* Exercise requirements *
Look below. Copy each line that has "important" in it.

* Dataset extract *
■ ■ ■ ■ ■

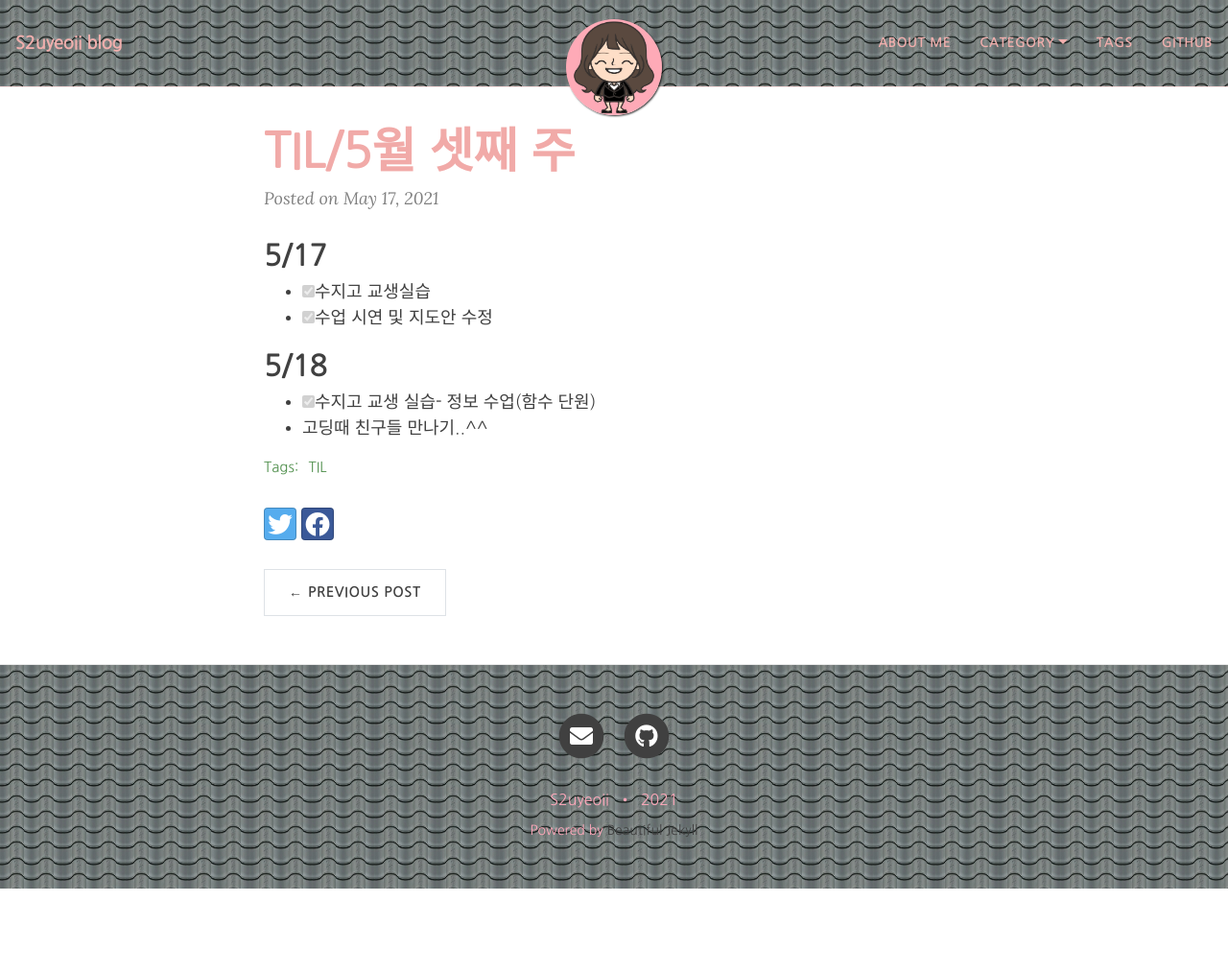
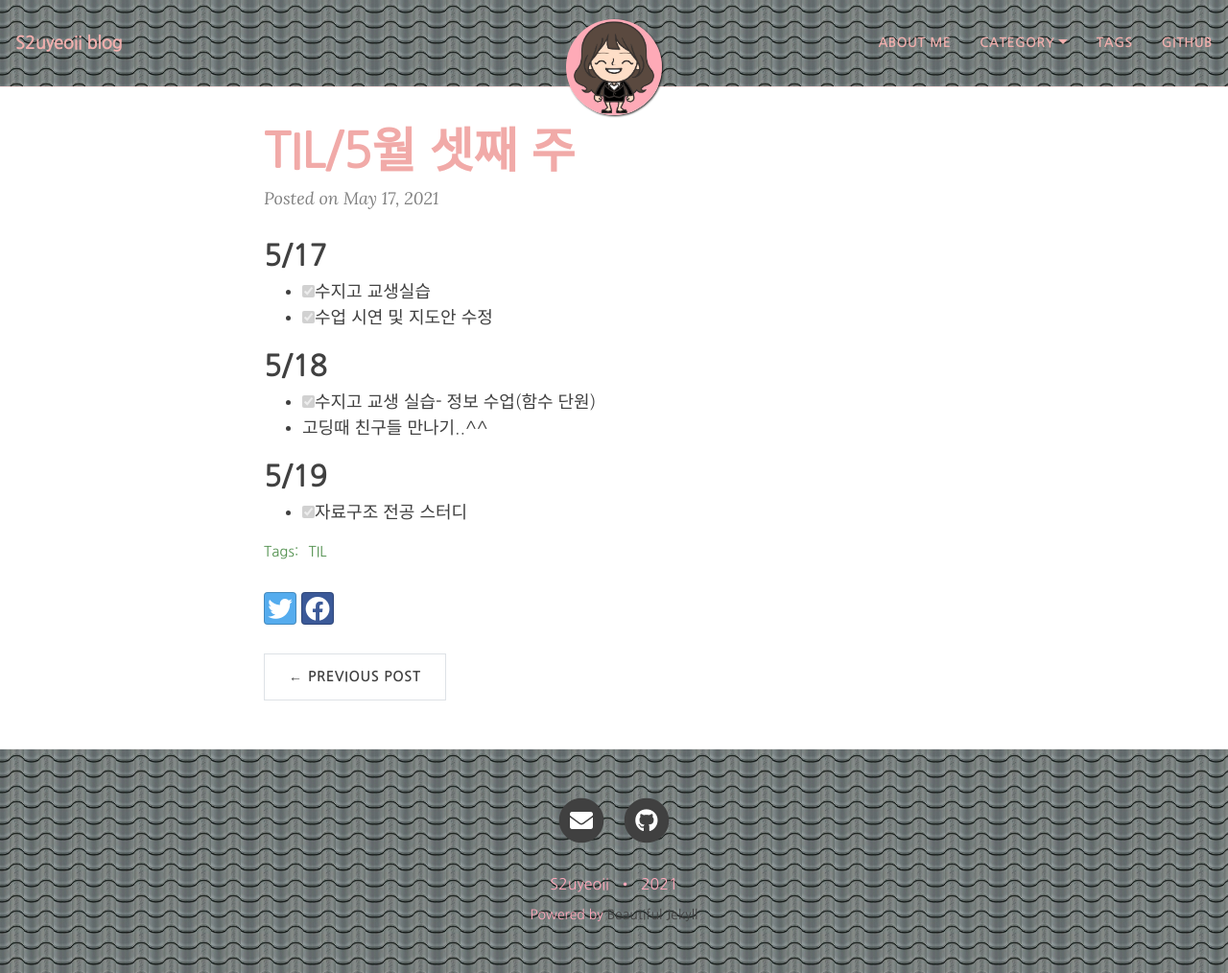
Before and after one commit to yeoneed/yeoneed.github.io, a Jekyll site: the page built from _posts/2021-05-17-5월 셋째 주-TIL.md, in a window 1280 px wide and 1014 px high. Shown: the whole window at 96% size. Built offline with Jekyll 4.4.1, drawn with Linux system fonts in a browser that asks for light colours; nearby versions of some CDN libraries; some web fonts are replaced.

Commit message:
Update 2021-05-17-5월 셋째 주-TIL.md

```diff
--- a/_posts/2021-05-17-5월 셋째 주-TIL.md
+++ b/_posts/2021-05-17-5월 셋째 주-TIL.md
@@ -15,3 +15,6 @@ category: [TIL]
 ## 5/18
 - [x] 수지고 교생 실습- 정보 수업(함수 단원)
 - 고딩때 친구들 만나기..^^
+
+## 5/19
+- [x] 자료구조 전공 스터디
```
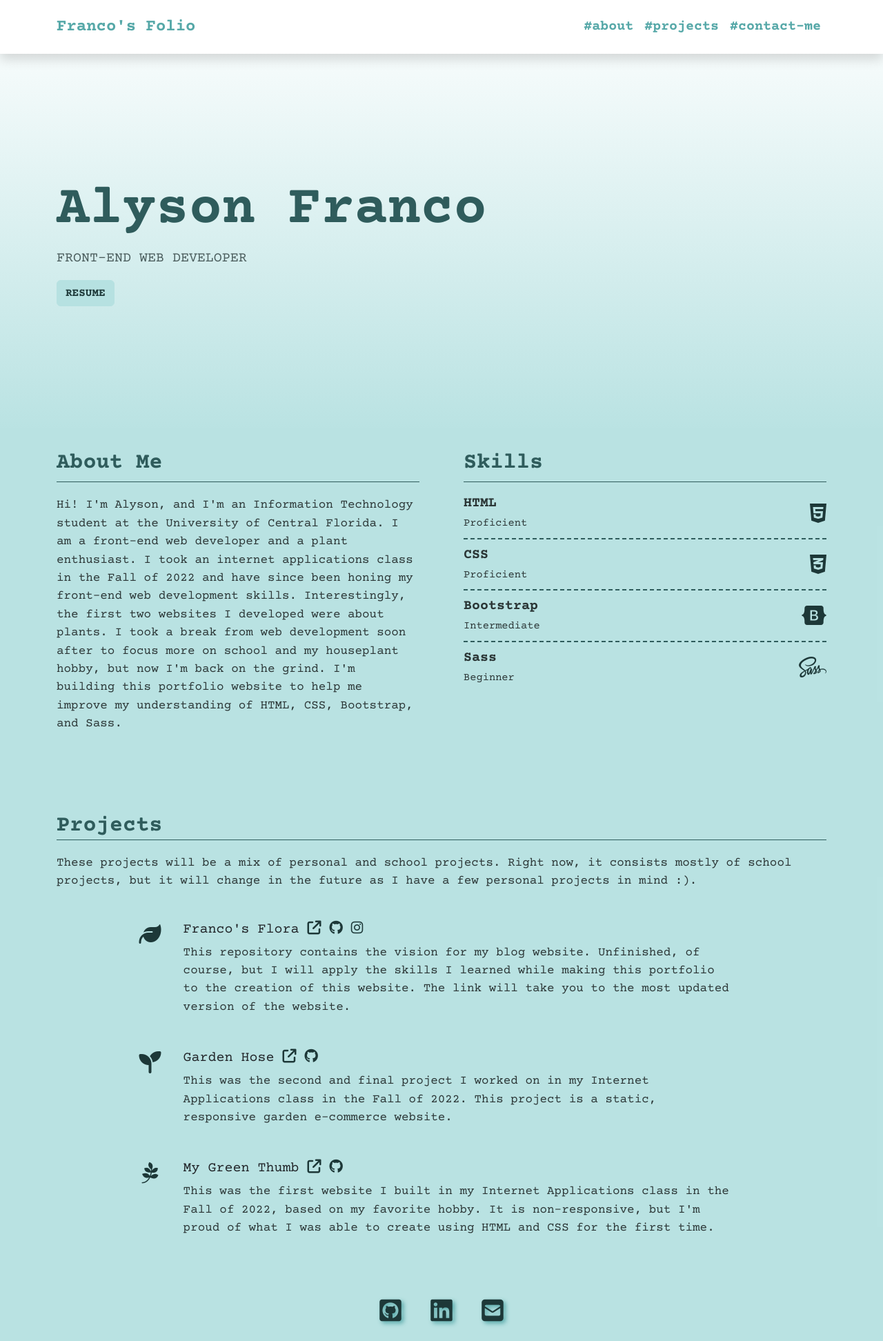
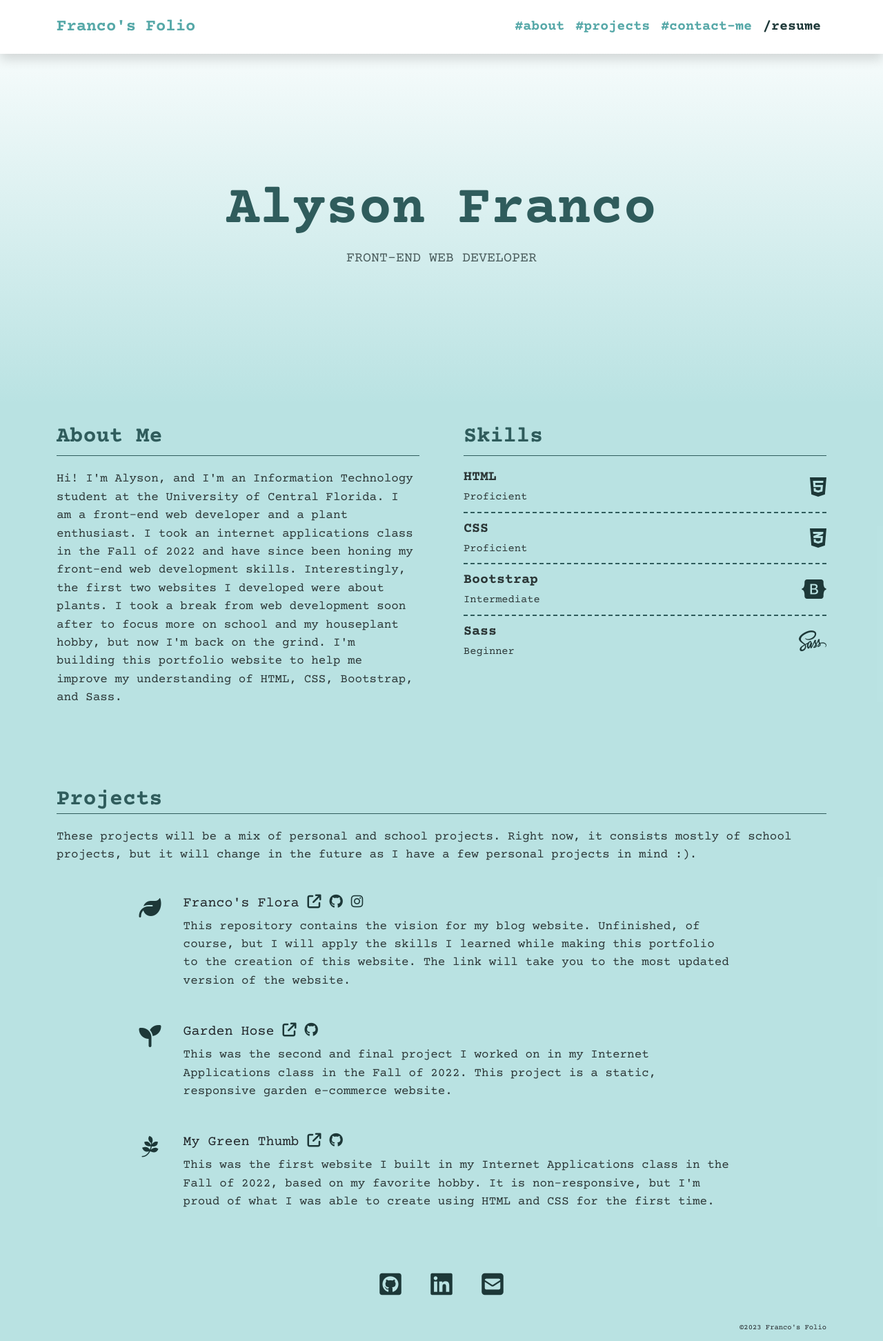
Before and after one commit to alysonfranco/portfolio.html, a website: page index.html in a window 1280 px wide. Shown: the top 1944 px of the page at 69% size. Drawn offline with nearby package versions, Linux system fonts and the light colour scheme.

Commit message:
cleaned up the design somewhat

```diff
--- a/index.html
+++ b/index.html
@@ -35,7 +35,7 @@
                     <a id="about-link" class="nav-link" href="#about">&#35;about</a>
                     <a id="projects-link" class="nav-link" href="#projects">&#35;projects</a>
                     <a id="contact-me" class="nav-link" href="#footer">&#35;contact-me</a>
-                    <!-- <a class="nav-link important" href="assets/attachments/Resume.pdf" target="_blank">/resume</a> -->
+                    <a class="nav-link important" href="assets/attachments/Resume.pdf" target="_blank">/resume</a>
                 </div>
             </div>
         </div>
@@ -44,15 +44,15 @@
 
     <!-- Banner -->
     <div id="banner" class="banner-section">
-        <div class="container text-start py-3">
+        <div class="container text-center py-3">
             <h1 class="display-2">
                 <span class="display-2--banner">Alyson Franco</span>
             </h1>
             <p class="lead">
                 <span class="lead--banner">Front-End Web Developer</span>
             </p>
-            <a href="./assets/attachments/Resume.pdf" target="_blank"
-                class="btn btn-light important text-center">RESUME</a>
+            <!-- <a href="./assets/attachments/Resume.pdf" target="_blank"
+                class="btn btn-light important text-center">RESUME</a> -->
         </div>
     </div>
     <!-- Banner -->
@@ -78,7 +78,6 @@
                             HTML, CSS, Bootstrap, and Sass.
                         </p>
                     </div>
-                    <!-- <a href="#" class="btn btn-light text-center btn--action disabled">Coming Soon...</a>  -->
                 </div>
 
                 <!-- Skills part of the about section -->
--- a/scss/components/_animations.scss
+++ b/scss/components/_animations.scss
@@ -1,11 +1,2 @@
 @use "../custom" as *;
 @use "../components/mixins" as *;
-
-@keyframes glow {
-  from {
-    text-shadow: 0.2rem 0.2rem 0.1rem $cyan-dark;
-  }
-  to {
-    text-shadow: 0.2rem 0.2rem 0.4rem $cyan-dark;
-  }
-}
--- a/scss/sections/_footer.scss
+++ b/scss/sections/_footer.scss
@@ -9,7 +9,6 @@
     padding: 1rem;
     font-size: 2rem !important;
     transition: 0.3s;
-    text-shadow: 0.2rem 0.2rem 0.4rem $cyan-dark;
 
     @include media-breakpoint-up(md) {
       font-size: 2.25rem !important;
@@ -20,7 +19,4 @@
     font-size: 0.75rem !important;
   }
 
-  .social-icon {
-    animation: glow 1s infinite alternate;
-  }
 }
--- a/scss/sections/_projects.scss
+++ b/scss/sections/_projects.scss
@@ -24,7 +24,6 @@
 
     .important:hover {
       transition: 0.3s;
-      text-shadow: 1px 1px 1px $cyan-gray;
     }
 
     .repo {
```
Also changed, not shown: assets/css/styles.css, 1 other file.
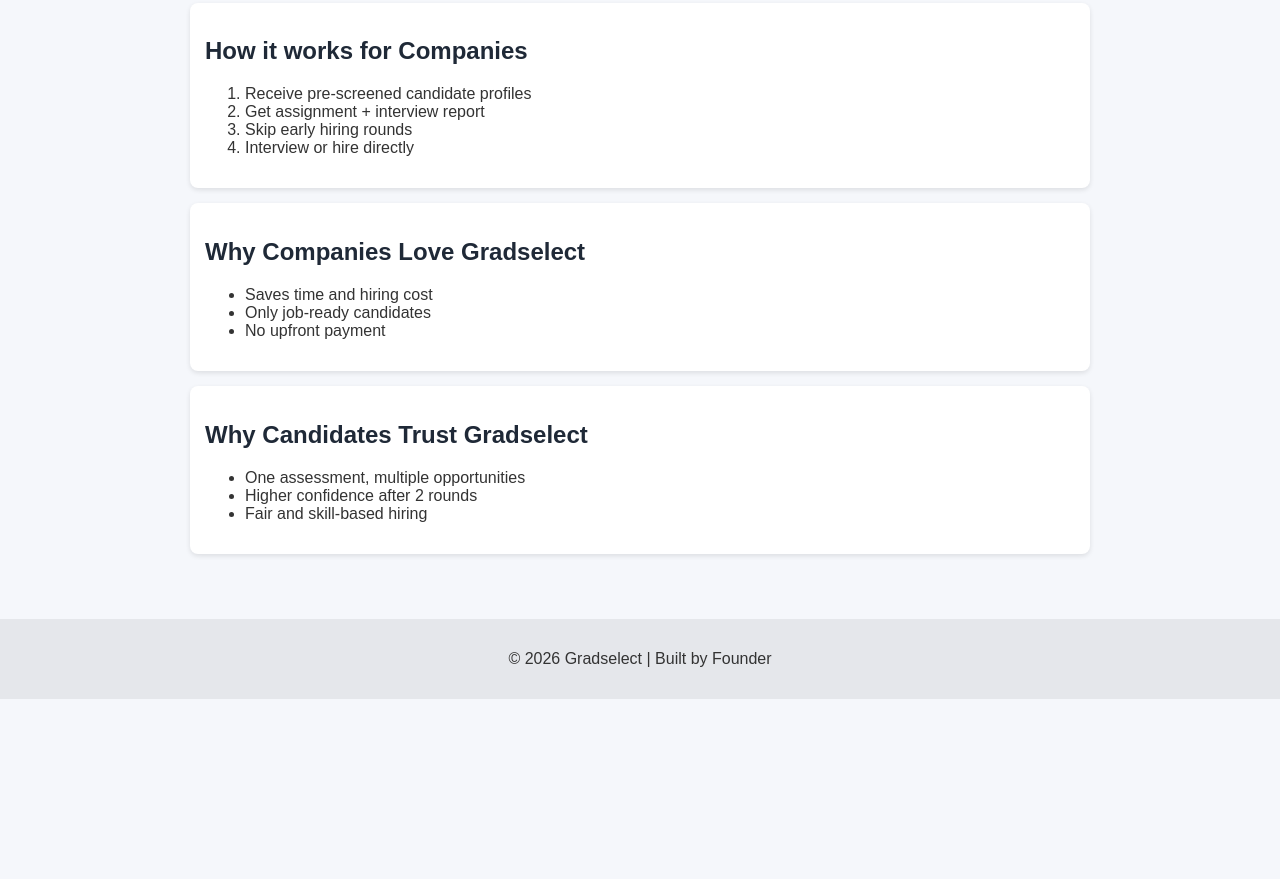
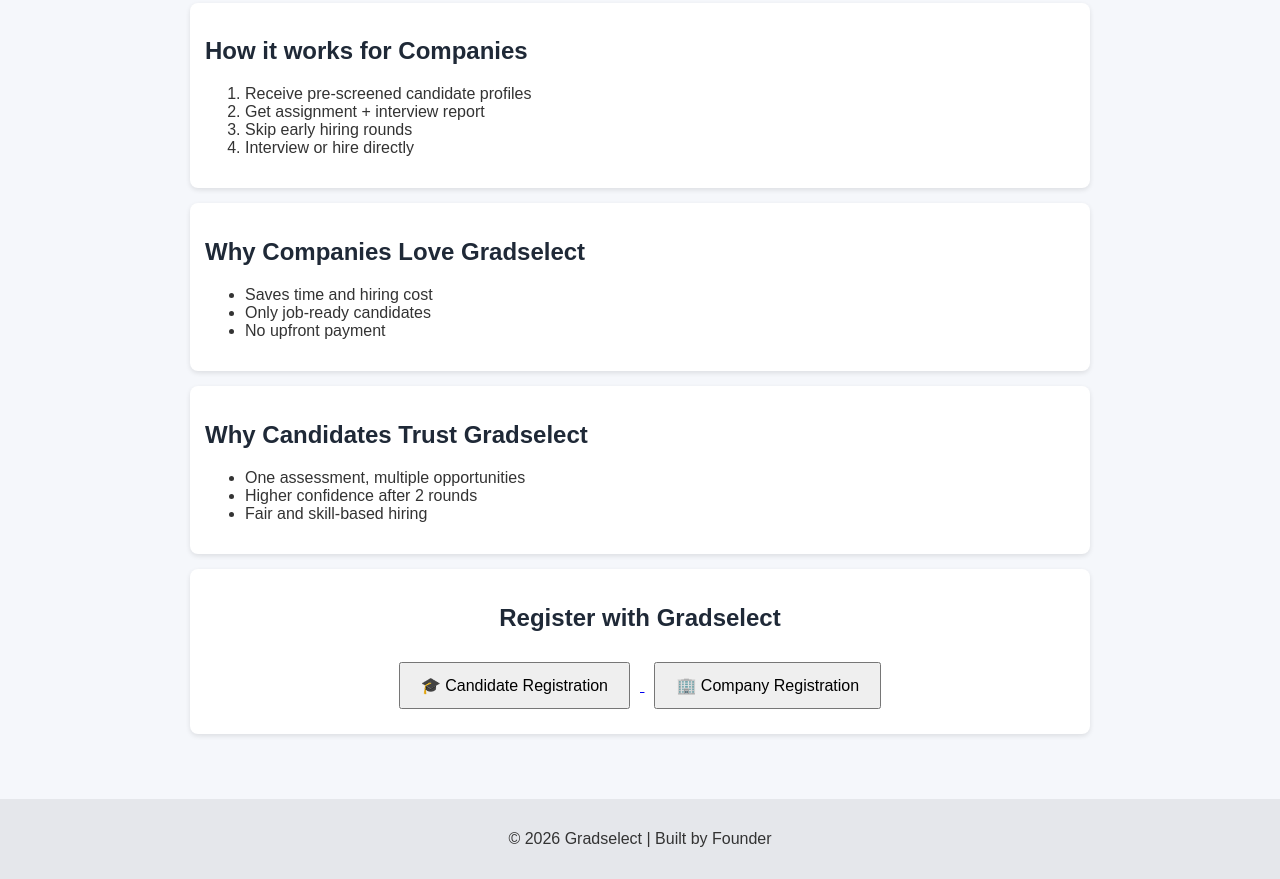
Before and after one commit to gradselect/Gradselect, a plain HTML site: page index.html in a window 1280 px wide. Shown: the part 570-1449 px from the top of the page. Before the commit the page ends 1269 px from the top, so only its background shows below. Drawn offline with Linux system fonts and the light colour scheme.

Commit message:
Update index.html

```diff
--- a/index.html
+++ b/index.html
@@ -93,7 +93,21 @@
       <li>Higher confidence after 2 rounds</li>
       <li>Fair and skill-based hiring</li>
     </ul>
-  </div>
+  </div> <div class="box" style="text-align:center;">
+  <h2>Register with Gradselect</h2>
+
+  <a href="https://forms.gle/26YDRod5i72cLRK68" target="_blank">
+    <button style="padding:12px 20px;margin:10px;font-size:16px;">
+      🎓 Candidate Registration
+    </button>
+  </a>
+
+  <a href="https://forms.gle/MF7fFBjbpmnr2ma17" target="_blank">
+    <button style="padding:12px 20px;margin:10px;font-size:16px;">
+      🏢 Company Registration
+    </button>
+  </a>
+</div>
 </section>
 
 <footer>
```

■ ■ ■ ■ ■

* Worked solution *
-                    <!-- <a class="nav-link important" href="assets/attachments/Resume.pdf" target="_blank">/resume</a> -->
+                    <a class="nav-link important" href="assets/attachments/Resume.pdf" target="_blank">/resume</a>
-                class="btn btn-light important text-center">RESUME</a>
+                class="btn btn-light important text-center">RESUME</a> -->
     font-size: 2rem !important;
       font-size: 2.25rem !important;
     font-size: 0.75rem !important;
     .important:hover {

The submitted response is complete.